Within that narrow range Law & Order: Criminal Intent (2001-2011), at least judging by The Seventh Year '08-'09 Season, as it's billed, is perhaps a notch below the original Law & Order and Special Victims Unit, though not by much. It's composed of the same types of stories and situations as all the other Law & Order shows with only minor variations.
Universal released the first six seasons of Criminal Intent to DVD beginning in 2003 and ending in 2011. However, Law & Order: Criminal Intent - The Seventh Year '08-'09 Season comes to DVD courtesy of Shout! Factory, apparently with them taking the baton as they have with other half-finished-on-DVD Universal-owned shows. Happily, there's no drop in picture/sound quality, packaging, etc., and even the SRP is a bit lower than the earlier Universal releases.
Law & Order: Criminal Intent had a convoluted history. The first six seasons aired in primetime on NBC, but for its last four the show moved to the (NBCUniversal-owned) USA Network. From the beginning Vincent D'Onofrio and Kathryn Erbe starred as Detectives Robert Goren and Alexandra Eames. Then, beginning with Season Five, Chris Noth joined the cast. Noth had played Detective Mike Logan in the original Law & Order series from its inception in 1988 until he was fired in 1995 (due to personality conflicts with series creator Dick Wolf), though he returned for a 1998 Law & Order TV movie.
In the revamped format, D'Onofrio and Erbe typically appear in every other episode, alternating with Noth's Law & Order character and his new partner. In Season Four it was Annabella Sciorra, playing Det. Carolyn Barek, but she left after just one season and was replaced by Julianne Nicholson as Det. Megan Wheeler. Further confusing things, Nicholson went on maternity leave during Season Seven and was replaced on some shows by Alicia Witt, as Det. Nola Falacci. Got all that?
The premise has all these various detectives, along with their current Capt., Danny Ross (monologist Eric Bogosian, somewhat out of place here) working New York City's "Major Case Squad," though little distinguishes the settings or cases from all the other Law & Order shows. Wikipedia describes the series as "[paying special] attention to the actions and motives of the criminals, rather than focusing exclusively on the police and prosecutions" but I found this only marginally true, compared to other shows in the Law & Order franchise.
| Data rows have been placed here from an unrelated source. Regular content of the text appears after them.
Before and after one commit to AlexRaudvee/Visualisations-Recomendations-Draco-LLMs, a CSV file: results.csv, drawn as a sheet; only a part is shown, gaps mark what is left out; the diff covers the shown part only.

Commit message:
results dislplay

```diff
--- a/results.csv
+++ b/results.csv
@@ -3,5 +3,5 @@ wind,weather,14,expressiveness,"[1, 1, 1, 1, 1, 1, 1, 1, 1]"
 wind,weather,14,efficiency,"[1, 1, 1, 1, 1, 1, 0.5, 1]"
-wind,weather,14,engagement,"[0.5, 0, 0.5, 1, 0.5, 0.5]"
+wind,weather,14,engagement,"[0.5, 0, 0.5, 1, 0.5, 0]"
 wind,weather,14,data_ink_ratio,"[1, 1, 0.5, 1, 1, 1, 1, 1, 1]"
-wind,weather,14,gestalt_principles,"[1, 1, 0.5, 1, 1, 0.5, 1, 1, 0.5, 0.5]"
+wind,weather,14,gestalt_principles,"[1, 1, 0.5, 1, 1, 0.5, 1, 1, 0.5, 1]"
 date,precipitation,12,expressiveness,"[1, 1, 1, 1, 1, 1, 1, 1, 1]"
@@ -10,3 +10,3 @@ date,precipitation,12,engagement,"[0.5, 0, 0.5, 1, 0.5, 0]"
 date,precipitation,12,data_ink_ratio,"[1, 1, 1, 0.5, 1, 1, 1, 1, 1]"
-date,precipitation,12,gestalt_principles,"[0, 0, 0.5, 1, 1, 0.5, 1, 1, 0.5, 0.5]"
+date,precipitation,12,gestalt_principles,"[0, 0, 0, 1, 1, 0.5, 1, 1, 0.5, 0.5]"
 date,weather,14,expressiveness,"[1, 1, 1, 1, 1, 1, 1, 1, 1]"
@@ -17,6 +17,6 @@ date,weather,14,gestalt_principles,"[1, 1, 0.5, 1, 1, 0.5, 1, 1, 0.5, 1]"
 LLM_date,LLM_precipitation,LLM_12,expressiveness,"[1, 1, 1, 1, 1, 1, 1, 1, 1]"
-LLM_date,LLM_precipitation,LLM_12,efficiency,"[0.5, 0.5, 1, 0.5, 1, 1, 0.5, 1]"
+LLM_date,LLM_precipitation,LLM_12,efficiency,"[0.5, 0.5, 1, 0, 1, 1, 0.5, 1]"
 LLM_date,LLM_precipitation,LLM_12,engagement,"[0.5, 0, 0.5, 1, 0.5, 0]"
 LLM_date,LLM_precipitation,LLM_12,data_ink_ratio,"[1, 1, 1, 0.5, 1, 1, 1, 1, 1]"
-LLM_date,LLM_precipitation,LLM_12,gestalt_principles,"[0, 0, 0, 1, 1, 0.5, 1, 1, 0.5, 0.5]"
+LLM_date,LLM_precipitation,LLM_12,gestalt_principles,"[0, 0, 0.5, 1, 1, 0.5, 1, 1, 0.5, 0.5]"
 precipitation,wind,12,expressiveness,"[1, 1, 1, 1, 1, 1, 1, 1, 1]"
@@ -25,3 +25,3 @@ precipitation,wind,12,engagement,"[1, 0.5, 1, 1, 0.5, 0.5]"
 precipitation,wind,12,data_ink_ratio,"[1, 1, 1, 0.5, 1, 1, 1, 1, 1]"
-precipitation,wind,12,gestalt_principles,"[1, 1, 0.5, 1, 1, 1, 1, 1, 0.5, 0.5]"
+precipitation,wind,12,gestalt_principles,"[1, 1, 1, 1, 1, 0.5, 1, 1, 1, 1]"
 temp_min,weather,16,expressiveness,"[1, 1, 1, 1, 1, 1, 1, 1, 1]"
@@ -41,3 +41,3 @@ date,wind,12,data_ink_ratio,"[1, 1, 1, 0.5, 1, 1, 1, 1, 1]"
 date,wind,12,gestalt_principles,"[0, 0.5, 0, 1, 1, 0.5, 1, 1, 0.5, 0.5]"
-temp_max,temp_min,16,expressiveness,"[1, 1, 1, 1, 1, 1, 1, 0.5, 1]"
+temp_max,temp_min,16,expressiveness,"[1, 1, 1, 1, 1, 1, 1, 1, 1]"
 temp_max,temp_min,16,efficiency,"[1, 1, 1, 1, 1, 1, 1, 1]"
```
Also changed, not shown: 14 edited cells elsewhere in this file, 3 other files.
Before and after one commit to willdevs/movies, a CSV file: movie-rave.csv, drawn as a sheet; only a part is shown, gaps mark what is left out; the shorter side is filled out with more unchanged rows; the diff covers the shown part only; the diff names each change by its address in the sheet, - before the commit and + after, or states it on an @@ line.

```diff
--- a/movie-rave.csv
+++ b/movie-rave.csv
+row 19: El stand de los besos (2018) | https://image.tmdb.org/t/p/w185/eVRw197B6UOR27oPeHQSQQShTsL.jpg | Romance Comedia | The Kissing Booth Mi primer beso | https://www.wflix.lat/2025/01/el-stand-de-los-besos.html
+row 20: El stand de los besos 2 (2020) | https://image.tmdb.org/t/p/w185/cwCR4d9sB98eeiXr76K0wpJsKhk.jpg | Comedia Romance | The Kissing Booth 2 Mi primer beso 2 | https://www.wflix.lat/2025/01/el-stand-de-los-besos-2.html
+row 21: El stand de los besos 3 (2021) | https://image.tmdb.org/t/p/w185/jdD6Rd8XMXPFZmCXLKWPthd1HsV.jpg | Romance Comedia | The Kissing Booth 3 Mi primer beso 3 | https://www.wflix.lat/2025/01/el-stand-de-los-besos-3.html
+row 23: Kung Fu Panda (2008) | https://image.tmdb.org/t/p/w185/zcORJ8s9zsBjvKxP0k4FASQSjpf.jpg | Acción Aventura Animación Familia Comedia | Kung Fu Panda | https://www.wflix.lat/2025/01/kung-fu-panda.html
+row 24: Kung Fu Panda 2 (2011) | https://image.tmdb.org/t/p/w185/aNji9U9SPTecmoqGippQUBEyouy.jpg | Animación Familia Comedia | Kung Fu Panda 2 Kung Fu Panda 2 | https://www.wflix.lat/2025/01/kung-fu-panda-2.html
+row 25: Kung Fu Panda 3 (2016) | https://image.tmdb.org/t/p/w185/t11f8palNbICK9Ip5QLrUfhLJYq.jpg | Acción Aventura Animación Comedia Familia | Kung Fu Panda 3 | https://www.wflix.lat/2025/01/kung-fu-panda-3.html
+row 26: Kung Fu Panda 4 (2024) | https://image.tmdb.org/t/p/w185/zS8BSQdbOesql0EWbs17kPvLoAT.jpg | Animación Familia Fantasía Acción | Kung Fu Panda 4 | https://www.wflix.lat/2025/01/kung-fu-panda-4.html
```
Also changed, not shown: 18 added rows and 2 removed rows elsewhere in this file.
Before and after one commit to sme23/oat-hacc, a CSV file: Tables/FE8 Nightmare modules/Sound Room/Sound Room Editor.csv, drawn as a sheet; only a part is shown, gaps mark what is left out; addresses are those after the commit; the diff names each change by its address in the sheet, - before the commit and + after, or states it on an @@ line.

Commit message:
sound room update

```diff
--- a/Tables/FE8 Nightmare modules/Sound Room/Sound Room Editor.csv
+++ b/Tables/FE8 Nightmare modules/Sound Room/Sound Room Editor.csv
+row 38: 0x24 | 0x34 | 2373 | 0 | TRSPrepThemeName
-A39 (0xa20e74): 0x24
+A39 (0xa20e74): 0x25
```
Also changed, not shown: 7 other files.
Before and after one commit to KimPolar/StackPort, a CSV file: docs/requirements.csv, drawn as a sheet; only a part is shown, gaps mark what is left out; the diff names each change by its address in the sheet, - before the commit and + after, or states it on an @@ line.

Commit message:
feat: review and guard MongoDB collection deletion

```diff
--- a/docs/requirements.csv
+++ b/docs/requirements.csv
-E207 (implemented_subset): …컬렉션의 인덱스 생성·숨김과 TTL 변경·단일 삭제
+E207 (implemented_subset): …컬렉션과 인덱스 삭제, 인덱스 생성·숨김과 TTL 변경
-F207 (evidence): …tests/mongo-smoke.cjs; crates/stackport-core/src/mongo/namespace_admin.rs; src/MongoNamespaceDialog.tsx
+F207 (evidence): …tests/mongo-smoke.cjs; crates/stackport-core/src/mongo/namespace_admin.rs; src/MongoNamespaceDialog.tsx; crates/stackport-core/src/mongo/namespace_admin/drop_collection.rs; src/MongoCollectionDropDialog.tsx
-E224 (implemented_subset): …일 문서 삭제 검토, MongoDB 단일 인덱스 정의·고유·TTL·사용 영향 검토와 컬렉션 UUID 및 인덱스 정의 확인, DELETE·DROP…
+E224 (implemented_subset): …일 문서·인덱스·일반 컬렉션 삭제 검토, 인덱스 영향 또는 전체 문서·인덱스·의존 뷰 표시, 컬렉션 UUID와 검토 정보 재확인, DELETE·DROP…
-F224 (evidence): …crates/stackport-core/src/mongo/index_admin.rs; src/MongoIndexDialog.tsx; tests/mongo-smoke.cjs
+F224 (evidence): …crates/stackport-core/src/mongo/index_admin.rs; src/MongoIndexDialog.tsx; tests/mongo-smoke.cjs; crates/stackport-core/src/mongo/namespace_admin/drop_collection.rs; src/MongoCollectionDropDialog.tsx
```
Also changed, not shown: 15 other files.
Episodes begin with a "cold open," a series of quick cuts presenting a disjointed backstory peppered sometimes with clues to the crime its detectives will be investigating. For those unfamiliar with this device, Criminal Intent's opening will understandably confuse; it took this reviewer several episodes to even realize what these openings were attempting to do.
The move to from NBC to the USA Network was designed to keep the show going while reducing or defraying costs. That said, in terms of production values Criminal Intent hardly resembles a cheap, made-for-cable TV show; without factoring in star salaries, it appears to have enjoyed a budget only slightly less than other Law & Order programs. The most obvious difference between this and, say, a concurrent episode of Special Victims Unit is that SVU attracts and can afford A-list guest stars. SVU's guest casts that year included important actors like Tom Noonan, Ellen Burstyn, James Brolin, Lindsay Crouse, Wallace Shawn, Carol Burnett, Cicely Tyson, Alex Kingston, Christine Lahti, and Dabney Coleman; on Criminal Intent, a Peter Coyote or Rene Auberjonois will turn up, but rarely.
Without such guest stars shows like Criminal Intent hang their formula-driven plots on the personalities of its stars. D'Onofrio, Erbe, Noth, and Nicholson are all reasonably good but none is really capable of carrying the show, either. (A friend likes D'Onofrio in this series, but I find his actorly mannerisms affected and artificial for my tastes.)
Video & Audio
Twenty-two 41+ minute shows are presented across five single-sided, dual-layered region 1 discs, with episodes in 16:9 enhanced 1.78:1 widescreen. The image as well as the Dolby Digital stereo (English only, with optional closed-captioning) is up to contemporary television and home video standards, with a bright, clear and sharp image throughout, and with good contrast as well.
No supplements, but the packaging includes a useful episode guide, with episode titles and plot summaries.
Fairly good for what it is. And it's good indeed that Shout! Factory has picked it up from Universal, Law & Order: Criminal Intent's Season Seven comes Recommended.